Instructions for the task:
Repeat the data in full. Drop every picture.

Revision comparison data

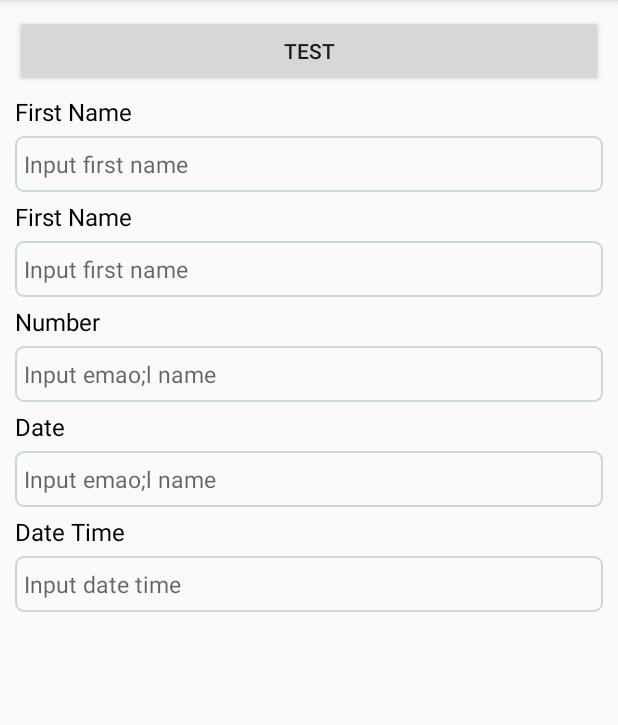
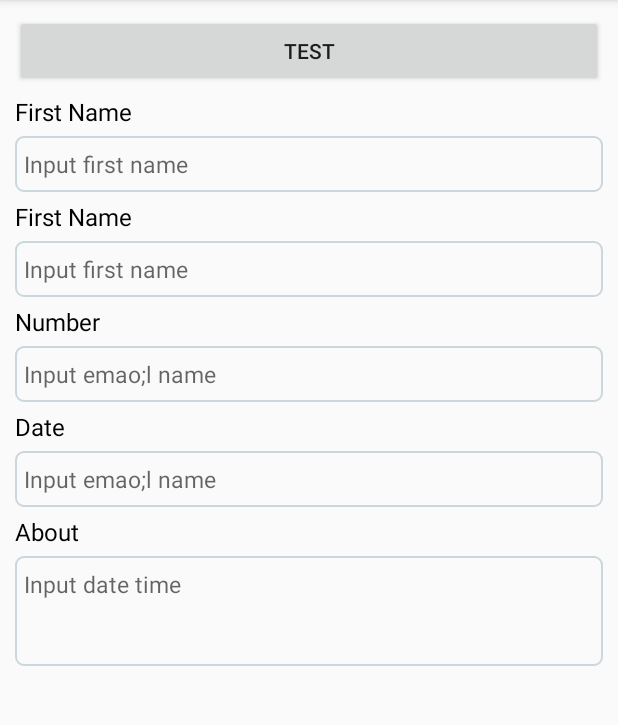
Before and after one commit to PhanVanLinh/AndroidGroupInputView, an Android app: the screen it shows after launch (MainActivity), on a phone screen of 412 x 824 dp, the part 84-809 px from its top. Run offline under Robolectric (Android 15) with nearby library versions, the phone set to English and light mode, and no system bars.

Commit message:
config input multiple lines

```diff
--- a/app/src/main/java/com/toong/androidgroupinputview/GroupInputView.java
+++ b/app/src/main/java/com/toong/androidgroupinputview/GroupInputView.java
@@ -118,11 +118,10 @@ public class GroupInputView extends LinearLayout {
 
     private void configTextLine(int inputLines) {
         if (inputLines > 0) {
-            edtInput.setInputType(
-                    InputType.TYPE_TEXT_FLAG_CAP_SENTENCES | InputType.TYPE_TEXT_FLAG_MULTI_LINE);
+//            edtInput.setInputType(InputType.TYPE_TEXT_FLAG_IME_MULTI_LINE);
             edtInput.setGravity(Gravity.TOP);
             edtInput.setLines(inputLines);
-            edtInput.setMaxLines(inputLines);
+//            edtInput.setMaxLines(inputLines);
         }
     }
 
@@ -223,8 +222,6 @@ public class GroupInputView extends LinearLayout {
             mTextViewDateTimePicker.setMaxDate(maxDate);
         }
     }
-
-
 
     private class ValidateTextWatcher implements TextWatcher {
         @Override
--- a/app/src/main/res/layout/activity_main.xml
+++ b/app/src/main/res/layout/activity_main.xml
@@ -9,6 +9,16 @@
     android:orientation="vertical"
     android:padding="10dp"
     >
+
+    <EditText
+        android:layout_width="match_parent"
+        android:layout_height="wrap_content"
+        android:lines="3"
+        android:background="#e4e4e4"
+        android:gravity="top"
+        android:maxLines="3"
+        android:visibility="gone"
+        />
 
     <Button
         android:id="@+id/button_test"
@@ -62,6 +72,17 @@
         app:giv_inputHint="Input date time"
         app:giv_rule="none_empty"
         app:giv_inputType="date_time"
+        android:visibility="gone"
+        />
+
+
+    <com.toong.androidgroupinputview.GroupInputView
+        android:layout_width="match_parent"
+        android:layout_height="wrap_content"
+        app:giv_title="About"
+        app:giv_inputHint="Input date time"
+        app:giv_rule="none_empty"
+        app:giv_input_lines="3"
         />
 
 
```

Answer for this exercise:
Before and after one commit to PhanVanLinh/AndroidGroupInputView, an Android app: the screen it shows after launch (MainActivity), on a phone screen of 412 x 824 dp, the part 84-809 px from its top. Run offline under Robolectric (Android 15) with nearby library versions, the phone set to English and light mode, and no system bars.

Commit message:
config input multiple lines

```diff
--- a/app/src/main/java/com/toong/androidgroupinputview/GroupInputView.java
+++ b/app/src/main/java/com/toong/androidgroupinputview/GroupInputView.java
@@ -118,11 +118,10 @@ public class GroupInputView extends LinearLayout {
 
     private void configTextLine(int inputLines) {
         if (inputLines > 0) {
-            edtInput.setInputType(
-                    InputType.TYPE_TEXT_FLAG_CAP_SENTENCES | InputType.TYPE_TEXT_FLAG_MULTI_LINE);
+//            edtInput.setInputType(InputType.TYPE_TEXT_FLAG_IME_MULTI_LINE);
             edtInput.setGravity(Gravity.TOP);
             edtInput.setLines(inputLines);
-            edtInput.setMaxLines(inputLines);
+//            edtInput.setMaxLines(inputLines);
         }
     }
 
@@ -223,8 +222,6 @@ public class GroupInputView extends LinearLayout {
             mTextViewDateTimePicker.setMaxDate(maxDate);
         }
     }
-
-
 
     private class ValidateTextWatcher implements TextWatcher {
         @Override
--- a/app/src/main/res/layout/activity_main.xml
+++ b/app/src/main/res/layout/activity_main.xml
@@ -9,6 +9,16 @@
     android:orientation="vertical"
     android:padding="10dp"
     >
+
+    <EditText
+        android:layout_width="match_parent"
+        android:layout_height="wrap_content"
+        android:lines="3"
+        android:background="#e4e4e4"
+        android:gravity="top"
+        android:maxLines="3"
+        android:visibility="gone"
+        />
 
     <Button
         android:id="@+id/button_test"
@@ -62,6 +72,17 @@
         app:giv_inputHint="Input date time"
         app:giv_rule="none_empty"
         app:giv_inputType="date_time"
+        android:visibility="gone"
+        />
+
+
+    <com.toong.androidgroupinputview.GroupInputView
+        android:layout_width="match_parent"
+        android:layout_height="wrap_content"
+        app:giv_title="About"
+        app:giv_inputHint="Input date time"
+        app:giv_rule="none_empty"
+        app:giv_input_lines="3"
         />
 
 
```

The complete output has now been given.